Gladman stitched together a panoramic shot of a spot near the river and just around the corner from his studio. He took out the modern distractions, power lines and whatnot, and added the horse and carriage. The result is a story, and “story” is a crucial element in an award-winning image.

“I’m big on taking an image and trying to tell a story with it, so whatever I need to do to tell the story I’ll do it. I come at it from an artistic standpoint; I’m trying to create a piece of art from the things I find in life,” explains Gladman. “I’ve been entering competitions for 25 years and I’ve been a judge myself. I’ve learned that you have to create the details that draw the eye to the image. If you think to yourself, ‘I want to go there and see that,’ then it’s drawing you in enough to score well.

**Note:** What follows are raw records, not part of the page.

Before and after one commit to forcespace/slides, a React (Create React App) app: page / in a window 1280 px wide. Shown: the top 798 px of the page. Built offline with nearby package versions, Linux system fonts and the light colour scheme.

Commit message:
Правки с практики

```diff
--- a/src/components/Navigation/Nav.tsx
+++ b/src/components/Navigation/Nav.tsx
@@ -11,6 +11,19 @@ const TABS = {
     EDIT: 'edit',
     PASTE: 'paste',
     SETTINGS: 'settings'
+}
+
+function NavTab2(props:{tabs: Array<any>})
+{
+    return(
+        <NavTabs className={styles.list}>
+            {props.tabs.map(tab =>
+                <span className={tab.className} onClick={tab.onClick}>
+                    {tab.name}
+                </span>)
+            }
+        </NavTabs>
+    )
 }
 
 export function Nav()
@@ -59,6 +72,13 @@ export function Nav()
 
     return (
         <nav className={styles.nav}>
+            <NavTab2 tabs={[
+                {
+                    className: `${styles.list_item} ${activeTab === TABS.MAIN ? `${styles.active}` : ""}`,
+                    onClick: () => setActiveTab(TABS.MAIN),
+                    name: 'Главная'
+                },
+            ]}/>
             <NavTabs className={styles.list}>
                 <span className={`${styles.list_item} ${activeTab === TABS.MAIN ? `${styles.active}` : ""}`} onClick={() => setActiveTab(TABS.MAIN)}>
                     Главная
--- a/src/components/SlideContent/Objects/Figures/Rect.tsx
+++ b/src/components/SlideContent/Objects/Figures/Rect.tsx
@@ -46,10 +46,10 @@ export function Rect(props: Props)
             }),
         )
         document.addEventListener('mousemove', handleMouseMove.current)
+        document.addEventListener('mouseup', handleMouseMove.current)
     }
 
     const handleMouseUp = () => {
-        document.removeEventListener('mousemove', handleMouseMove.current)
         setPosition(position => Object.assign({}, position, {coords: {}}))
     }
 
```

Judges look at hundreds of prints, and if it doesn’t grab their attention and quickly tell a story it just gets an average score as they fly on by.”

Gladman printed Morning Rounds on Sunset Photo Metallic Paper, his first experiment with it as a competition print paper. Gladman says he’s tried the Fuji and Kodak versions in past competitions, but didn’t score as well. A big difference for Gladman was being able to control the process to his liking by printing it himself on his Canon iPF6100 printer.

Pinup photography“I’m getting requests from other people to print their competition prints now that they’ve seen what I did with the Sunset Metallic. When the light hits it you get a subtle reflection back, while the others are brighter. I’ve had trouble with the other papers balancing out the highlights and shadows; the shadows go muddy and the highlights get blown out, whereas with the Sunset Metallic I was able to nail the entire spectrum,” says Gladman.

Gladman has recently embarked on a new bit of nostalgia that started as a sideline but has since blossomed into a full-blown business called Bombshell. Bombshell is a photo and fine art studio that creates vintage pinup art reminiscent of the height of the art form during the ’40s and ’50s.

“It’s all photographed and then digitally painted with Corel Painter. A lot of what we shoot is printed on LexJet Sunset Hot Press Rag, and they look amazing on that paper. We started it last May and it blew through the roof so much that I don’t have time for seniors, weddings and other types of regular work. We have girls fly in from all over the country to get this done, so it’s kind of insane,” says Gladman.